Shortly after deploying, the MEU’s CH-53E Super Stallions were detached and sent to Iraq to support Marine Aircraft Group-16 operating out of Al Asad. The detachment included more than 50 Marines and sailors, and spent six months supporting operations there.

The MEU also conducted counter-piracy operations near the coast of Somalia in cooperation with the U.S. Navy and Coast Guard. Though the mission was not expected, the MEU was well-suited to help with the piracy operations in the Gulf of Aden, explained the MEU’s commanding officer, Col. Mark J. Desens.

“Counter piracy was not on the list of things we were tasked to be prepared to do, but again, our job as Marines is to accomplish the mission. You find a way to contribute,” he said “… It was unanticipated, but we did the mission analysis and made a very strong contribution to the operation. “

The MEU operated in both the 5th and 6th Fleet Areas of Operations at various times during the deployment.  They traversed the waters of the Mediterranean, the Red Sea, the Gulf of Aden and the Arabian Gulf, as well as countries such as France, Italy, Spain and the many nations surrounding the Arabian Peninsula.

During their time in 6th Fleet, the MEU’s Marines also had the opportunity to participate in some community relation projects during two ports of call. In Sicily, Marines and sailors gave freely of their liberty for the opportunity to improve the grounds of the Cassa Della Beneficenza Orphanage in Floridia, Sicily. In Rota, Spain, the MEU again sent teams forth to work landscaping at La Cartuja Monastery and to deliver sports equipment and school supplies to orphans at Hogar Nuestra Sra Del Rosario Orphanage.

With the USS Iwo Jima, the MEU also had a number of influential visitors during its seven-month deployment. Some of these visitors included the U.S. Secretary of the Navy, the Ambassador to Spain, Spanish Minister of Defense, former Marine and actor R. Lee Ermey, and a host of general officers from countries throughout 5th and 6th fleet.

These visits are an integral part of theater security, Desens explained.
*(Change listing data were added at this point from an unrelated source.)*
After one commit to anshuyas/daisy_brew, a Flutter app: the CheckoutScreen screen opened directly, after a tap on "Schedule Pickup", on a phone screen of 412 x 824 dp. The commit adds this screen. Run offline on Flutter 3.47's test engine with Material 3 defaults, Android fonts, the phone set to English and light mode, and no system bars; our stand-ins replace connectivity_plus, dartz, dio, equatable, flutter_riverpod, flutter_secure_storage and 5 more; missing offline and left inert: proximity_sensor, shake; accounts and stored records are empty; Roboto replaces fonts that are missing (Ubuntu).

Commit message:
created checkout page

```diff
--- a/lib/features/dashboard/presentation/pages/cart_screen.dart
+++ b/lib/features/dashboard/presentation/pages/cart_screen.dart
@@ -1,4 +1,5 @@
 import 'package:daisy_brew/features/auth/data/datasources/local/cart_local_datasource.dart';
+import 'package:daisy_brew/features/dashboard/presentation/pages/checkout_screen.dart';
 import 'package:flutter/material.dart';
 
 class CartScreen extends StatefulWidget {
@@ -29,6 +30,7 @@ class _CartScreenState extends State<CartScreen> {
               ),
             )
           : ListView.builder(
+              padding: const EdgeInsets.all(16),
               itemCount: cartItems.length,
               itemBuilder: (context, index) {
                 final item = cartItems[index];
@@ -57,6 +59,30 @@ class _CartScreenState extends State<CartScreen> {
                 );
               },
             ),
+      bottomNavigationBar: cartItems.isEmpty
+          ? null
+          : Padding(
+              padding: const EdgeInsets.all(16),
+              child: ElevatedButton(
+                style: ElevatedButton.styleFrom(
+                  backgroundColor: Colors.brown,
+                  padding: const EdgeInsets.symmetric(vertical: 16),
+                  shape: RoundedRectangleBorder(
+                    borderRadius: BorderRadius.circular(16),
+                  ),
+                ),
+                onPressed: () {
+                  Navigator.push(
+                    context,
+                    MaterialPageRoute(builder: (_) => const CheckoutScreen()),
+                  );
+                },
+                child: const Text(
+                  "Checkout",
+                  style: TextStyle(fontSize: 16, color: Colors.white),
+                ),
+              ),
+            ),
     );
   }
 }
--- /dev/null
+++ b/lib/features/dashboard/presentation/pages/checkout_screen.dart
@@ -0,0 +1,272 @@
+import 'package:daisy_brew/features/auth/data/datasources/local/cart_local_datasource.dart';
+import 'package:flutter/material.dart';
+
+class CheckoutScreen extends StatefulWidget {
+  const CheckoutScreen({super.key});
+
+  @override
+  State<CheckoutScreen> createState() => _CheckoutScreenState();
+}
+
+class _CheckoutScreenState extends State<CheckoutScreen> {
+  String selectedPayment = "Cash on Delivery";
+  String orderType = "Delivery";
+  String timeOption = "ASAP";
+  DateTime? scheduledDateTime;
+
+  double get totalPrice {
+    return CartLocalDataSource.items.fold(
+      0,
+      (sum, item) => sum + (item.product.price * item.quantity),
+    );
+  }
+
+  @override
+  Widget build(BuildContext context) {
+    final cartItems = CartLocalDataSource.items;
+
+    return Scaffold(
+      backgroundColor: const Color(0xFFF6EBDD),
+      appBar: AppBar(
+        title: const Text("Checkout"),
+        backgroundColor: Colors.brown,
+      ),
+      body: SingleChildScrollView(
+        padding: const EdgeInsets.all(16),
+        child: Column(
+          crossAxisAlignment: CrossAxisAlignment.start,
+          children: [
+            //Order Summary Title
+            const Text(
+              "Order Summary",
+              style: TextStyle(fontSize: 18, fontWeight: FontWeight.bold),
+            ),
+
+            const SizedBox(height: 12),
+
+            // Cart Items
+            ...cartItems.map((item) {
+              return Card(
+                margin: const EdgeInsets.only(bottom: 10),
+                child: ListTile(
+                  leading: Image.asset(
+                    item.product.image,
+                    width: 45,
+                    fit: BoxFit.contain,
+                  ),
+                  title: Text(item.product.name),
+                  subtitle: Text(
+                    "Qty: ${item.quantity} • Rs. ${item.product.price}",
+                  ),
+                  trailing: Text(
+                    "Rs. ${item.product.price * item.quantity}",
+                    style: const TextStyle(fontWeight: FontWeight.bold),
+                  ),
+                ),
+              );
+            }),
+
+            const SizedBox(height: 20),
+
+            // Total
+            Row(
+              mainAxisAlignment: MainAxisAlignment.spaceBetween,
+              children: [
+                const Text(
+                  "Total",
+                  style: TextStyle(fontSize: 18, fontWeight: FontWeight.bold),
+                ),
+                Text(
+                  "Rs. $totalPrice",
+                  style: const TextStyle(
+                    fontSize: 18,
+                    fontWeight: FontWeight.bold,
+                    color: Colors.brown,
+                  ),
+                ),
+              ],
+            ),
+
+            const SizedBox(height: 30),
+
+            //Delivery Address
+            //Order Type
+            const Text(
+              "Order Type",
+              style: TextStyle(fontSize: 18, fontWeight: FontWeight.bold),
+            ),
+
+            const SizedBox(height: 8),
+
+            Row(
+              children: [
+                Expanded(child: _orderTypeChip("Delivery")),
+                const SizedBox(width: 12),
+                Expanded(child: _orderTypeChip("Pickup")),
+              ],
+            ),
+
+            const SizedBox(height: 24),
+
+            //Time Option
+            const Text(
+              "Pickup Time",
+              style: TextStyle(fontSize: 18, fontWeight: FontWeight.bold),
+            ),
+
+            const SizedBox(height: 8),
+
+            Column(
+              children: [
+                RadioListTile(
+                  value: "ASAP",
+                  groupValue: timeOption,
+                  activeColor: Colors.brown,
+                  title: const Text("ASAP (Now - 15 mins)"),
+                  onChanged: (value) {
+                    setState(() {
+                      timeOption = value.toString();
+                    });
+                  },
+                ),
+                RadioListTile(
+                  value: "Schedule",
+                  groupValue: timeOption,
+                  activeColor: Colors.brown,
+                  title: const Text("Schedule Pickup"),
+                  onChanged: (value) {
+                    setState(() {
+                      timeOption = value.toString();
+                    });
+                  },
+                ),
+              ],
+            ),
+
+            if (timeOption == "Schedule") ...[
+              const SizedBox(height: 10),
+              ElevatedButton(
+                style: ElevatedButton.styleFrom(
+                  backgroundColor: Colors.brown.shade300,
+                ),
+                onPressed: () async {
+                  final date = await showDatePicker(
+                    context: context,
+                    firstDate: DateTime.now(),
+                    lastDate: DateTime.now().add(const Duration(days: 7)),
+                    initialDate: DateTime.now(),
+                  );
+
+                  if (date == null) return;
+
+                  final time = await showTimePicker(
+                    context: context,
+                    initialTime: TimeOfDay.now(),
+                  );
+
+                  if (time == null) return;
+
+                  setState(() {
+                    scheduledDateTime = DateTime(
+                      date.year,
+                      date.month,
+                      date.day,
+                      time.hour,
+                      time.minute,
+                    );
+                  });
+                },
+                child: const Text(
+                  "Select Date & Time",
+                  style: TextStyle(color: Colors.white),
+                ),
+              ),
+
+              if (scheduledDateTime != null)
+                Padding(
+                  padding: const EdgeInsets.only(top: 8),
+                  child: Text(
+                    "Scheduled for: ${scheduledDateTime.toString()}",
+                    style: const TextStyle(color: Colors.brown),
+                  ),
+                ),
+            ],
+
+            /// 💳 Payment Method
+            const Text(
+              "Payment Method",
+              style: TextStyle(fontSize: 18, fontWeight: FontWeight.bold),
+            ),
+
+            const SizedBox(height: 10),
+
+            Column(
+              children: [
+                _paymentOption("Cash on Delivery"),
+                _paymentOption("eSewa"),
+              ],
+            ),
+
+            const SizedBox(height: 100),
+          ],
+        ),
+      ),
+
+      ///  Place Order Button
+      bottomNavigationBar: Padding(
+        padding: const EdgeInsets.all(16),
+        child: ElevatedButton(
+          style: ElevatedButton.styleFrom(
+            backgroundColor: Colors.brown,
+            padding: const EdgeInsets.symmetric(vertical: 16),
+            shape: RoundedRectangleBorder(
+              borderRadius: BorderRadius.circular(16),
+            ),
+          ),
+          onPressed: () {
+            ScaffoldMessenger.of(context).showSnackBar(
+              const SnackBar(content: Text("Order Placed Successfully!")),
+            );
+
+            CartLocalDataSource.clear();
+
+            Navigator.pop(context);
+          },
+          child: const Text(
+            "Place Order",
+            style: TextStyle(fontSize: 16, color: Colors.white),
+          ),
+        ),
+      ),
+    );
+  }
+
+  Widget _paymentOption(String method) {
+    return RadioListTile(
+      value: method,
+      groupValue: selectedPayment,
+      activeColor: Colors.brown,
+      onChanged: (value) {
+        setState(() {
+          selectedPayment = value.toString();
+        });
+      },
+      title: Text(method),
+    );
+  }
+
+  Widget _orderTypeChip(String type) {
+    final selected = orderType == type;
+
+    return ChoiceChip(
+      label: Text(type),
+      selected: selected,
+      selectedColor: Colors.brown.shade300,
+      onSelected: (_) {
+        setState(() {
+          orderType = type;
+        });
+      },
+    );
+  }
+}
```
The most effective way to fight terrorism is to train friendly militaries to combat terror and violence within their own borders.  

“What that means to me" he said, "is that you need friends. You need to reinforce your allies and you need to be good ambassadors. The Marines of the 26th MEU did that magnificently in every way.”

While deployed the MEU had multiple opportunities to showcase their expeditionary nature and use the skills they honed during the six-month pre-deployment training period. Desens explained his Marines conducted bilateral training for humanitarian assistance and disaster relief, noncombatant evacuation operations and put into effect a full range of MEU capabilities. He said the 26th MEU was fully prepared to roll into Afghanistan or Iraq if called upon to do so.

 “You set out to be prepared to do all that. You’ve got to be ready to go wherever you’re told to go. Our mission is to train this big force to be successful in a wide range of missions. It’s very challenging and, I think, a hell of a lot of fun.”

In the end, Desens said of the Marines, “They were magnificent in every way. They executed perfectly, took care of each other and are coming home safely.”